#### Extracted data ####
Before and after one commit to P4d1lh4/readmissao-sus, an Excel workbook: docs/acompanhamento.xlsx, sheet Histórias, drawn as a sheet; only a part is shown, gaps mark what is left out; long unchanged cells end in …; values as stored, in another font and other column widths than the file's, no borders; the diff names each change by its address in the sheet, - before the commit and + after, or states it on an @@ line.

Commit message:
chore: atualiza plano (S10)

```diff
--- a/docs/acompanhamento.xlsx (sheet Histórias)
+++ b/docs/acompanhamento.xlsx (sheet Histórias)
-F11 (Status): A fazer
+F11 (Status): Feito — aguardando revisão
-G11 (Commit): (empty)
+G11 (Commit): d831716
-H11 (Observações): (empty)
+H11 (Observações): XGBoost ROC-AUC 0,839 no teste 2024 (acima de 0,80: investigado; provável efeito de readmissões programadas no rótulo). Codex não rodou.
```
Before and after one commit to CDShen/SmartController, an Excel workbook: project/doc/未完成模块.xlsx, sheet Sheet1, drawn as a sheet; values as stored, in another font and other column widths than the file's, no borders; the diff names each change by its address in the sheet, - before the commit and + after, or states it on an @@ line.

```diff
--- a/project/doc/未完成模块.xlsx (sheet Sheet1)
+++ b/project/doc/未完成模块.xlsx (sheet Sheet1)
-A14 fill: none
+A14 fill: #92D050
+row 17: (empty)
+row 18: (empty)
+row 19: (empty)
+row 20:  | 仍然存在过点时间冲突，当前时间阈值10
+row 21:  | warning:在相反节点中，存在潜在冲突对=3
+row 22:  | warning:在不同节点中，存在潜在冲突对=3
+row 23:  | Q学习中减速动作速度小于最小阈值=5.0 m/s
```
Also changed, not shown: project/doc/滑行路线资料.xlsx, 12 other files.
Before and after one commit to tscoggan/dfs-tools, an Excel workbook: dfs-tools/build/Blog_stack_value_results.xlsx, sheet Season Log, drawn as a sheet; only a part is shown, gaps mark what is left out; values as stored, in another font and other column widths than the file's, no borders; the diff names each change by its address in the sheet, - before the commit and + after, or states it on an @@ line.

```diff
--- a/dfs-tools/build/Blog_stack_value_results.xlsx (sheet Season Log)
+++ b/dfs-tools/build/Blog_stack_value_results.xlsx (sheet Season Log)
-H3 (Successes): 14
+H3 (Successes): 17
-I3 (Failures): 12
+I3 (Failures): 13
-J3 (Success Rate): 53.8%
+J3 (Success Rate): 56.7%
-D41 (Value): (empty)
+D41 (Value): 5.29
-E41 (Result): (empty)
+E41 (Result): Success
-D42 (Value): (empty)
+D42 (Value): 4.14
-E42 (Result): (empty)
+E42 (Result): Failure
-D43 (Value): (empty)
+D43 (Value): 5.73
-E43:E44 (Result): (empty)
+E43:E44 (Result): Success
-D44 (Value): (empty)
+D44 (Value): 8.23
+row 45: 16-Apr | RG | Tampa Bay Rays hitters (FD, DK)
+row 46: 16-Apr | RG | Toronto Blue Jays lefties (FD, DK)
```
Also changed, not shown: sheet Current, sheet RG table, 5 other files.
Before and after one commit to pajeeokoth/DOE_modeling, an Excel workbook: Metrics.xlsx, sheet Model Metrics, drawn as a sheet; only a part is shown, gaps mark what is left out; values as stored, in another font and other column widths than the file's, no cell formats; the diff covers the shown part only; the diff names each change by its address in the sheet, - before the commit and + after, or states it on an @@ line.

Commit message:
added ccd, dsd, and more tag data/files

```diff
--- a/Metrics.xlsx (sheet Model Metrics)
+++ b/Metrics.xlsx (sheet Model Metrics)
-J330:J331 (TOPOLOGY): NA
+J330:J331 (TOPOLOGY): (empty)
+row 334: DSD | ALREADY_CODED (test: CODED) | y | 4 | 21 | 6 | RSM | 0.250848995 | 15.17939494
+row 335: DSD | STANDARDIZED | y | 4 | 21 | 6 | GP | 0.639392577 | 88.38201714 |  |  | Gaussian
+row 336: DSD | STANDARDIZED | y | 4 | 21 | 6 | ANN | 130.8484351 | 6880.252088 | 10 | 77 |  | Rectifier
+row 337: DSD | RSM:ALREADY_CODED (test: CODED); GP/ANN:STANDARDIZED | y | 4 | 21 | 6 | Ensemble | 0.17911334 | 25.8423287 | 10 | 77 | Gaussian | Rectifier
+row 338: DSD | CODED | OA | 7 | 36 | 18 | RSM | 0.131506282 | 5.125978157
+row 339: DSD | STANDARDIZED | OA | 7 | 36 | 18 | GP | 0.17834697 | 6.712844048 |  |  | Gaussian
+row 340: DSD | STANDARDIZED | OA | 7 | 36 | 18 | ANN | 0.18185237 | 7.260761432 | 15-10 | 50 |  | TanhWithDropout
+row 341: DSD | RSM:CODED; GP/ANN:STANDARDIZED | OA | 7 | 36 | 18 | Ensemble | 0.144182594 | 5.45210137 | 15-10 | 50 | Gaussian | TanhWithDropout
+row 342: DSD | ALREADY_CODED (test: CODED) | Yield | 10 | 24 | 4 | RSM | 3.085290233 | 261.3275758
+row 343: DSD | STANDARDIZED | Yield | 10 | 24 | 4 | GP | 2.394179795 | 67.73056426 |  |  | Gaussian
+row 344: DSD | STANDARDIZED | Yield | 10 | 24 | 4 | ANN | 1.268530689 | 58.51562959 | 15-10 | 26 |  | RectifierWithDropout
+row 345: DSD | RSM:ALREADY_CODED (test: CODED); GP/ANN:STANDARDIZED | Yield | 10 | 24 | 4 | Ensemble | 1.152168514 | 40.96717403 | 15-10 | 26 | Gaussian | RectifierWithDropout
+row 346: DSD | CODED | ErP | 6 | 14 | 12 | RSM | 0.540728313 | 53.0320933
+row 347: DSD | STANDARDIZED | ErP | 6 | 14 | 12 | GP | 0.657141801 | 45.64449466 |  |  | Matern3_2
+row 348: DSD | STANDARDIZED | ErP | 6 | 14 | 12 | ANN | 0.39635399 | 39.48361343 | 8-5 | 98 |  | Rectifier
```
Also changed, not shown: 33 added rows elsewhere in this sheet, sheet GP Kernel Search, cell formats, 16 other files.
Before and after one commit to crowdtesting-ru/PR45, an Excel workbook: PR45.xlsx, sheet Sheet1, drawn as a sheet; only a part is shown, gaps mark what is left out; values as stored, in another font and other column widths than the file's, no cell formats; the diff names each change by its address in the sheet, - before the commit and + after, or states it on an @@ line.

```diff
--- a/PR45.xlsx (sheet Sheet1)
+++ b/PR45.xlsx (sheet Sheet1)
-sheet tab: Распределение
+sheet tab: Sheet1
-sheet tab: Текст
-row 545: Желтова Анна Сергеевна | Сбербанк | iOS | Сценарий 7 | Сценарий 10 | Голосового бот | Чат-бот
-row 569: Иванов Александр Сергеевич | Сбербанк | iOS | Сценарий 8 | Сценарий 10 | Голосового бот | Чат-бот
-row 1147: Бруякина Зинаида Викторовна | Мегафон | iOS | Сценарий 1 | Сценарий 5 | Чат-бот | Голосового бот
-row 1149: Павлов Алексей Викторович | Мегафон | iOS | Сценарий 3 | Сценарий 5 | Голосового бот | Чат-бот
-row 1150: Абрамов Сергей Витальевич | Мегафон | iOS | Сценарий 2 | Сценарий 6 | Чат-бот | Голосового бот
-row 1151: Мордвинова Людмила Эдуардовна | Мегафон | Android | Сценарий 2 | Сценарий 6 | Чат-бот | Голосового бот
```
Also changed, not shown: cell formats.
####
Set down the records again in full. Match them exactly.

Before and after one commit to P4d1lh4/readmissao-sus, an Excel workbook: docs/acompanhamento.xlsx, sheet Histórias, drawn as a sheet; only a part is shown, gaps mark what is left out; long unchanged cells end in …; values as stored, in another font and other column widths than the file's, no borders; the diff names each change by its address in the sheet, - before the commit and + after, or states it on an @@ line.

Commit message:
chore: atualiza plano (S10)

```diff
--- a/docs/acompanhamento.xlsx (sheet Histórias)
+++ b/docs/acompanhamento.xlsx (sheet Histórias)
-F11 (Status): A fazer
+F11 (Status): Feito — aguardando revisão
-G11 (Commit): (empty)
+G11 (Commit): d831716
-H11 (Observações): (empty)
+H11 (Observações): XGBoost ROC-AUC 0,839 no teste 2024 (acima de 0,80: investigado; provável efeito de readmissões programadas no rótulo). Codex não rodou.
```
Before and after one commit to CDShen/SmartController, an Excel workbook: project/doc/未完成模块.xlsx, sheet Sheet1, drawn as a sheet; values as stored, in another font and other column widths than the file's, no borders; the diff names each change by its address in the sheet, - before the commit and + after, or states it on an @@ line.

```diff
--- a/project/doc/未完成模块.xlsx (sheet Sheet1)
+++ b/project/doc/未完成模块.xlsx (sheet Sheet1)
-A14 fill: none
+A14 fill: #92D050
+row 17: (empty)
+row 18: (empty)
+row 19: (empty)
+row 20:  | 仍然存在过点时间冲突，当前时间阈值10
+row 21:  | warning:在相反节点中，存在潜在冲突对=3
+row 22:  | warning:在不同节点中，存在潜在冲突对=3
+row 23:  | Q学习中减速动作速度小于最小阈值=5.0 m/s
```
Also changed, not shown: project/doc/滑行路线资料.xlsx, 12 other files.
Before and after one commit to tscoggan/dfs-tools, an Excel workbook: dfs-tools/build/Blog_stack_value_results.xlsx, sheet Season Log, drawn as a sheet; only a part is shown, gaps mark what is left out; values as stored, in another font and other column widths than the file's, no borders; the diff names each change by its address in the sheet, - before the commit and + after, or states it on an @@ line.

```diff
--- a/dfs-tools/build/Blog_stack_value_results.xlsx (sheet Season Log)
+++ b/dfs-tools/build/Blog_stack_value_results.xlsx (sheet Season Log)
-H3 (Successes): 14
+H3 (Successes): 17
-I3 (Failures): 12
+I3 (Failures): 13
-J3 (Success Rate): 53.8%
+J3 (Success Rate): 56.7%
-D41 (Value): (empty)
+D41 (Value): 5.29
-E41 (Result): (empty)
+E41 (Result): Success
-D42 (Value): (empty)
+D42 (Value): 4.14
-E42 (Result): (empty)
+E42 (Result): Failure
-D43 (Value): (empty)
+D43 (Value): 5.73
-E43:E44 (Result): (empty)
+E43:E44 (Result): Success
-D44 (Value): (empty)
+D44 (Value): 8.23
+row 45: 16-Apr | RG | Tampa Bay Rays hitters (FD, DK)
+row 46: 16-Apr | RG | Toronto Blue Jays lefties (FD, DK)
```
Also changed, not shown: sheet Current, sheet RG table, 5 other files.
Before and after one commit to pajeeokoth/DOE_modeling, an Excel workbook: Metrics.xlsx, sheet Model Metrics, drawn as a sheet; only a part is shown, gaps mark what is left out; values as stored, in another font and other column widths than the file's, no cell formats; the diff covers the shown part only; the diff names each change by its address in the sheet, - before the commit and + after, or states it on an @@ line.

Commit message:
added ccd, dsd, and more tag data/files

```diff
--- a/Metrics.xlsx (sheet Model Metrics)
+++ b/Metrics.xlsx (sheet Model Metrics)
-J330:J331 (TOPOLOGY): NA
+J330:J331 (TOPOLOGY): (empty)
+row 334: DSD | ALREADY_CODED (test: CODED) | y | 4 | 21 | 6 | RSM | 0.250848995 | 15.17939494
+row 335: DSD | STANDARDIZED | y | 4 | 21 | 6 | GP | 0.639392577 | 88.38201714 |  |  | Gaussian
+row 336: DSD | STANDARDIZED | y | 4 | 21 | 6 | ANN | 130.8484351 | 6880.252088 | 10 | 77 |  | Rectifier
+row 337: DSD | RSM:ALREADY_CODED (test: CODED); GP/ANN:STANDARDIZED | y | 4 | 21 | 6 | Ensemble | 0.17911334 | 25.8423287 | 10 | 77 | Gaussian | Rectifier
+row 338: DSD | CODED | OA | 7 | 36 | 18 | RSM | 0.131506282 | 5.125978157
+row 339: DSD | STANDARDIZED | OA | 7 | 36 | 18 | GP | 0.17834697 | 6.712844048 |  |  | Gaussian
+row 340: DSD | STANDARDIZED | OA | 7 | 36 | 18 | ANN | 0.18185237 | 7.260761432 | 15-10 | 50 |  | TanhWithDropout
+row 341: DSD | RSM:CODED; GP/ANN:STANDARDIZED | OA | 7 | 36 | 18 | Ensemble | 0.144182594 | 5.45210137 | 15-10 | 50 | Gaussian | TanhWithDropout
+row 342: DSD | ALREADY_CODED (test: CODED) | Yield | 10 | 24 | 4 | RSM | 3.085290233 | 261.3275758
+row 343: DSD | STANDARDIZED | Yield | 10 | 24 | 4 | GP | 2.394179795 | 67.73056426 |  |  | Gaussian
+row 344: DSD | STANDARDIZED | Yield | 10 | 24 | 4 | ANN | 1.268530689 | 58.51562959 | 15-10 | 26 |  | RectifierWithDropout
+row 345: DSD | RSM:ALREADY_CODED (test: CODED); GP/ANN:STANDARDIZED | Yield | 10 | 24 | 4 | Ensemble | 1.152168514 | 40.96717403 | 15-10 | 26 | Gaussian | RectifierWithDropout
+row 346: DSD | CODED | ErP | 6 | 14 | 12 | RSM | 0.540728313 | 53.0320933
+row 347: DSD | STANDARDIZED | ErP | 6 | 14 | 12 | GP | 0.657141801 | 45.64449466 |  |  | Matern3_2
+row 348: DSD | STANDARDIZED | ErP | 6 | 14 | 12 | ANN | 0.39635399 | 39.48361343 | 8-5 | 98 |  | Rectifier
```
Also changed, not shown: 33 added rows elsewhere in this sheet, sheet GP Kernel Search, cell formats, 16 other files.
Before and after one commit to crowdtesting-ru/PR45, an Excel workbook: PR45.xlsx, sheet Sheet1, drawn as a sheet; only a part is shown, gaps mark what is left out; values as stored, in another font and other column widths than the file's, no cell formats; the diff names each change by its address in the sheet, - before the commit and + after, or states it on an @@ line.

```diff
--- a/PR45.xlsx (sheet Sheet1)
+++ b/PR45.xlsx (sheet Sheet1)
-sheet tab: Распределение
+sheet tab: Sheet1
-sheet tab: Текст
-row 545: Желтова Анна Сергеевна | Сбербанк | iOS | Сценарий 7 | Сценарий 10 | Голосового бот | Чат-бот
-row 569: Иванов Александр Сергеевич | Сбербанк | iOS | Сценарий 8 | Сценарий 10 | Голосового бот | Чат-бот
-row 1147: Бруякина Зинаида Викторовна | Мегафон | iOS | Сценарий 1 | Сценарий 5 | Чат-бот | Голосового бот
-row 1149: Павлов Алексей Викторович | Мегафон | iOS | Сценарий 3 | Сценарий 5 | Голосового бот | Чат-бот
-row 1150: Абрамов Сергей Витальевич | Мегафон | iOS | Сценарий 2 | Сценарий 6 | Чат-бот | Голосового бот
-row 1151: Мордвинова Людмила Эдуардовна | Мегафон | Android | Сценарий 2 | Сценарий 6 | Чат-бот | Голосового бот
```
Also changed, not shown: cell formats.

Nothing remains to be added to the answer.